→ About this task
When a line of the entries contains "styleUrls", please list that line.

→ Task data

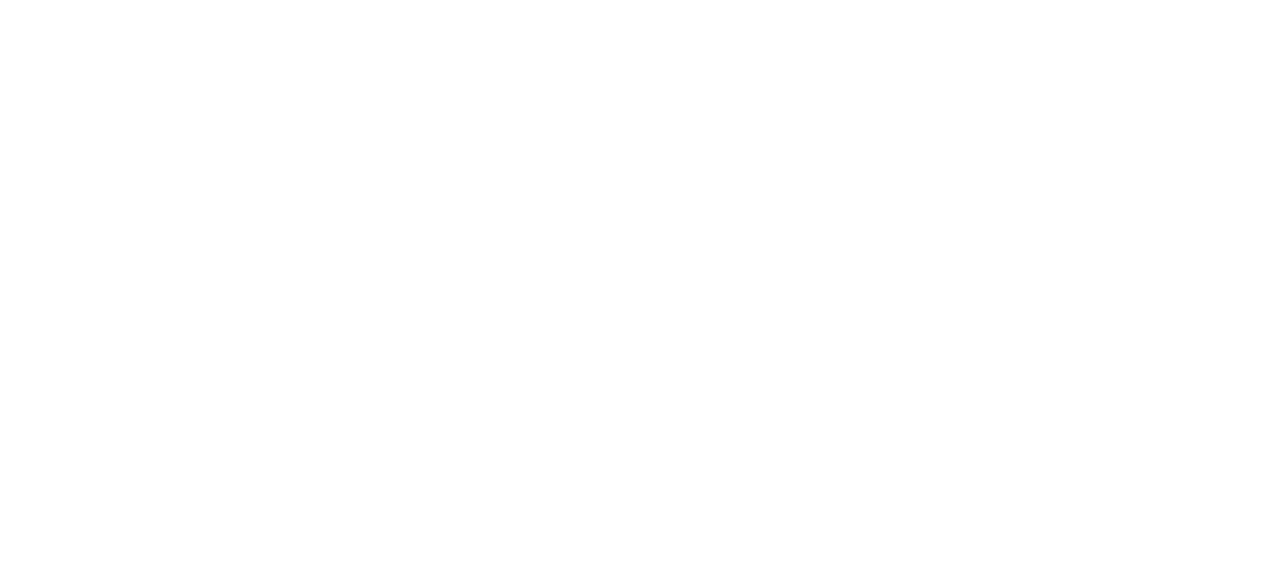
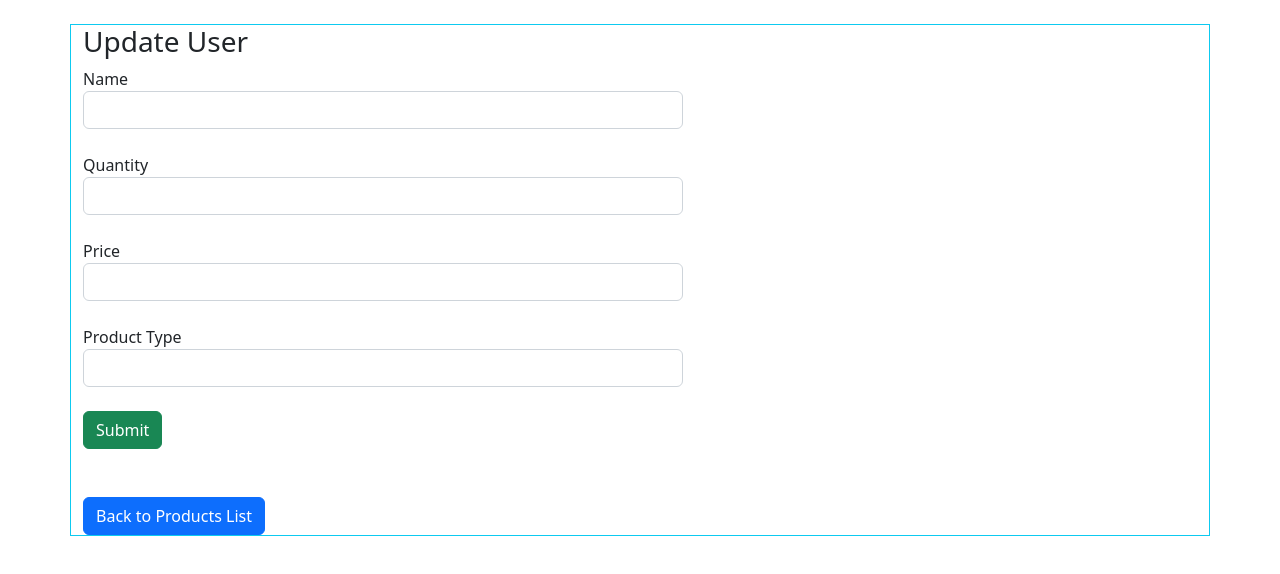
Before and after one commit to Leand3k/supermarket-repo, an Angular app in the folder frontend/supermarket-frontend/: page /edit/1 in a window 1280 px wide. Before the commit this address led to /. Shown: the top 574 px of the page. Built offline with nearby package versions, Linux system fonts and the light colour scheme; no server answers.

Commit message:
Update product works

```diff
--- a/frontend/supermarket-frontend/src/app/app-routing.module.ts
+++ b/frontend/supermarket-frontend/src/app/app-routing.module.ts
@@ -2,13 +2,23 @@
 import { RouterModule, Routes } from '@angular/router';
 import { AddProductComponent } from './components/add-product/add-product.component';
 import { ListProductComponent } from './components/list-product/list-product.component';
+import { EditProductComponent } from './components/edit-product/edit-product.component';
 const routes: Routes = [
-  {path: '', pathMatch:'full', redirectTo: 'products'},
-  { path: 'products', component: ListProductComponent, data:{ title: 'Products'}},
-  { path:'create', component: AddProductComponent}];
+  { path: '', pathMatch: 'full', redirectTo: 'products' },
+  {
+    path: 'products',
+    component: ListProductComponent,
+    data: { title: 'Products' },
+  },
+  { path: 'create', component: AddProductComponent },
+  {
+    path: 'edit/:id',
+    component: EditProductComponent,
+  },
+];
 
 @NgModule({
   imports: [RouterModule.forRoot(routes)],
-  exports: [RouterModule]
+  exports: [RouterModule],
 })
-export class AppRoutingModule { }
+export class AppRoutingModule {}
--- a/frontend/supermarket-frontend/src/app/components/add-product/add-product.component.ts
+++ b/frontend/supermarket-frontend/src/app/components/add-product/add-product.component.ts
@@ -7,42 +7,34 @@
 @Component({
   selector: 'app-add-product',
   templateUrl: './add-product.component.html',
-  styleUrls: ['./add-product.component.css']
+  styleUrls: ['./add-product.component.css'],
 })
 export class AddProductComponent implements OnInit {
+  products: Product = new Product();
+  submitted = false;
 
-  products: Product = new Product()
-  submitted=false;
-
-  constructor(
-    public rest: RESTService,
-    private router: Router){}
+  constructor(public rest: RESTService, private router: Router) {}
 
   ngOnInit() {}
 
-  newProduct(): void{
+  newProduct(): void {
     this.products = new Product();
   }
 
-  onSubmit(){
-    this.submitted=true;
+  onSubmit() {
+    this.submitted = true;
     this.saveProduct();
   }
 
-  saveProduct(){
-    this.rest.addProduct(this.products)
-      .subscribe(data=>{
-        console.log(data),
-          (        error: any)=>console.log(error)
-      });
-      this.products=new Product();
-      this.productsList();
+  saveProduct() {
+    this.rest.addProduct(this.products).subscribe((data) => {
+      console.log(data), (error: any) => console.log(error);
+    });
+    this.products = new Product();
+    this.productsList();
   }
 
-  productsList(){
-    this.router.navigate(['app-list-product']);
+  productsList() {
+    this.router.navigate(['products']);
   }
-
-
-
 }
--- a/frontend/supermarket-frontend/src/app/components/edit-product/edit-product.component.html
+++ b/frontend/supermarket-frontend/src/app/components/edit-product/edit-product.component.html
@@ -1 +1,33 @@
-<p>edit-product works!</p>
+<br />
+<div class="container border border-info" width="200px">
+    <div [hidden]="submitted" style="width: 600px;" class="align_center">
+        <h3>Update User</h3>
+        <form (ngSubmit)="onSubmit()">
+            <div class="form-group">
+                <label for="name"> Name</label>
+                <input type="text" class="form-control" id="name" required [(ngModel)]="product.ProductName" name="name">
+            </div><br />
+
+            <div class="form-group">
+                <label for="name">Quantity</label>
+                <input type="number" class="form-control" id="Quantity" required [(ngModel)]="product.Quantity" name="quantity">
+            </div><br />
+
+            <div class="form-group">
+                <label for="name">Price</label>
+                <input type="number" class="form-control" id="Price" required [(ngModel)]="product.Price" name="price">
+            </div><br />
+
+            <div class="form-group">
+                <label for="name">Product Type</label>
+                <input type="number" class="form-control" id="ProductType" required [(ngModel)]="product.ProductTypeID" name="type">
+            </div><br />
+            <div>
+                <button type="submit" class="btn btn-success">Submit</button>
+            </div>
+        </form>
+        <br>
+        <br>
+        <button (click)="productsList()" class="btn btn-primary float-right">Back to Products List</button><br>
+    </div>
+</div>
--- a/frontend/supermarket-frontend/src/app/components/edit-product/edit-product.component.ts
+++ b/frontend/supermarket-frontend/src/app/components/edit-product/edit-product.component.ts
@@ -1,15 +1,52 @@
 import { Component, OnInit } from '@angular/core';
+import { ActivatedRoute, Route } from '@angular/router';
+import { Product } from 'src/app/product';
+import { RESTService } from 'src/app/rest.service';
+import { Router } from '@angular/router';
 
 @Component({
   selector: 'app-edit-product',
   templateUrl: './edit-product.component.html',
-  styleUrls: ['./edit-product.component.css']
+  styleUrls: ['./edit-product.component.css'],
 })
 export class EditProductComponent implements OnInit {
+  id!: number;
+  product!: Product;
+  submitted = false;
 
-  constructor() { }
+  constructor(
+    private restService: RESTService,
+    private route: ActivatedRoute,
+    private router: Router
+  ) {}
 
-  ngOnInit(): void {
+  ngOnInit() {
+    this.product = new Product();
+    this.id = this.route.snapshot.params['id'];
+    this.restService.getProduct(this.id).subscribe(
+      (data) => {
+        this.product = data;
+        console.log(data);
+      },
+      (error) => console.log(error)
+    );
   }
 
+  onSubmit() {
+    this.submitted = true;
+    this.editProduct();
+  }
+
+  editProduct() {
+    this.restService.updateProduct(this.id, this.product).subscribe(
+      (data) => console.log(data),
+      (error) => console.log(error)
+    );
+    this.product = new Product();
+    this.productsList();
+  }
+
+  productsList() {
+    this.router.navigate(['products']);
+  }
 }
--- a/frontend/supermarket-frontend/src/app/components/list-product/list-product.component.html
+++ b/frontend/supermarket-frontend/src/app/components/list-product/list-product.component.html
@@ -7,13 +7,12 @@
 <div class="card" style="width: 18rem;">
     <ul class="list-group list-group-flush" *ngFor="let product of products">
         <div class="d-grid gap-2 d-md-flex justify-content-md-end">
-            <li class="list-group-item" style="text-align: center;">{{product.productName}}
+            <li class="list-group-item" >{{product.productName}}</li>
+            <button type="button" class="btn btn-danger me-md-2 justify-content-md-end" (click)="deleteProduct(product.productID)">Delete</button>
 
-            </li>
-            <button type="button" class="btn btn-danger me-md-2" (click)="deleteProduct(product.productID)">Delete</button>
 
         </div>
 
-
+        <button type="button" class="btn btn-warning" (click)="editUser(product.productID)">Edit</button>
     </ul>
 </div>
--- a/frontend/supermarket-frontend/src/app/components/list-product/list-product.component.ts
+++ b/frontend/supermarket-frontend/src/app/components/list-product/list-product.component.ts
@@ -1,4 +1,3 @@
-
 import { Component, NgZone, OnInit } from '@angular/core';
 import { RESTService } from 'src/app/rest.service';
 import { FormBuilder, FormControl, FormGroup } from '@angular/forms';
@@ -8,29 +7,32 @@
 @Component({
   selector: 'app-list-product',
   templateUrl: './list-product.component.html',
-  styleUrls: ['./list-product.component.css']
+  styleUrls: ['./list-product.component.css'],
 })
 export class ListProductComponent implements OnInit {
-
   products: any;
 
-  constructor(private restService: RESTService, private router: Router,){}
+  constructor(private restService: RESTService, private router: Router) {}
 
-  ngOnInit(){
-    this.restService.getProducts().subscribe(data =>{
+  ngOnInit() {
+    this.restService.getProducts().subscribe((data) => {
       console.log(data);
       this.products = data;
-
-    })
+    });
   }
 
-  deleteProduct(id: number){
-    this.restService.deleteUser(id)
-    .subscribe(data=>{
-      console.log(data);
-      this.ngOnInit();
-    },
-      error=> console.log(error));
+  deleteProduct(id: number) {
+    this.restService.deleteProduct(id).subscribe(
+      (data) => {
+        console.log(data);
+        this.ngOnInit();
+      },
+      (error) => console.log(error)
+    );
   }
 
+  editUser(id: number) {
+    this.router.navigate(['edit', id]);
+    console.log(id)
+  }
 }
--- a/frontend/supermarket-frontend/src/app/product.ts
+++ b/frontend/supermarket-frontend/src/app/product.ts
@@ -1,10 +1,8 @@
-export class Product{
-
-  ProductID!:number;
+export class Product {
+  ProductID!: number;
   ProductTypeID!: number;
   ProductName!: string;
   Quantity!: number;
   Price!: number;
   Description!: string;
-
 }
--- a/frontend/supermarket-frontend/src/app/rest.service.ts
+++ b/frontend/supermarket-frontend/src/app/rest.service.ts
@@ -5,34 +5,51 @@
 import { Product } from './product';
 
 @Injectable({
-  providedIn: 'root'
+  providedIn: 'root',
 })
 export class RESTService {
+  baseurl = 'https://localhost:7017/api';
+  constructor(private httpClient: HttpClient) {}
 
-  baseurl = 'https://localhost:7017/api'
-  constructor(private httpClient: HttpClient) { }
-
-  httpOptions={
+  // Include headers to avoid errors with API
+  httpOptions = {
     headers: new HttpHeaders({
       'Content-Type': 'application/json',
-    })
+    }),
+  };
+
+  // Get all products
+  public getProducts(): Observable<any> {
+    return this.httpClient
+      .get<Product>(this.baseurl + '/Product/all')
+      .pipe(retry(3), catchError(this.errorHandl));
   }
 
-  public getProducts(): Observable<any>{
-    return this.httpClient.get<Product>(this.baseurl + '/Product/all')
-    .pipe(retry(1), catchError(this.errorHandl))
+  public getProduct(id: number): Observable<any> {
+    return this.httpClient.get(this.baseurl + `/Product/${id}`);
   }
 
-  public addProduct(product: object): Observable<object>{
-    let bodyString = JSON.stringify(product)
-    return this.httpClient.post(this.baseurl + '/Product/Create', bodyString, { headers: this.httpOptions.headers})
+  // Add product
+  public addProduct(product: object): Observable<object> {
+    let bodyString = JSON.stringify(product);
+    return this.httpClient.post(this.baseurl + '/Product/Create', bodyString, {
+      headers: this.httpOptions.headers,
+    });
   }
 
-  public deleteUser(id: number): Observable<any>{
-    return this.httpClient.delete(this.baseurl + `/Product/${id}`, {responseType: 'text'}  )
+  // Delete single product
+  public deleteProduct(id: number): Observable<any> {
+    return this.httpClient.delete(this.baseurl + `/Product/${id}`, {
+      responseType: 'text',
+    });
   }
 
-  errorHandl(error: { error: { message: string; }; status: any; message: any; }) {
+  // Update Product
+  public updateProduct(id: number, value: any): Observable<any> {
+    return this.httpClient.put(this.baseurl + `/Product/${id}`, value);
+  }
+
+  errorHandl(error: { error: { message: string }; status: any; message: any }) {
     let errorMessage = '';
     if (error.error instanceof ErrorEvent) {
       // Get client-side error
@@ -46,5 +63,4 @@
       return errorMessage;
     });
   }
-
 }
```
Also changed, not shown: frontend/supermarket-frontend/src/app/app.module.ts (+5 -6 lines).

→ The answer
-  styleUrls: ['./add-product.component.css']
+  styleUrls: ['./add-product.component.css'],
-  styleUrls: ['./edit-product.component.css']
+  styleUrls: ['./edit-product.component.css'],
-  styleUrls: ['./list-product.component.css']
+  styleUrls: ['./list-product.component.css'],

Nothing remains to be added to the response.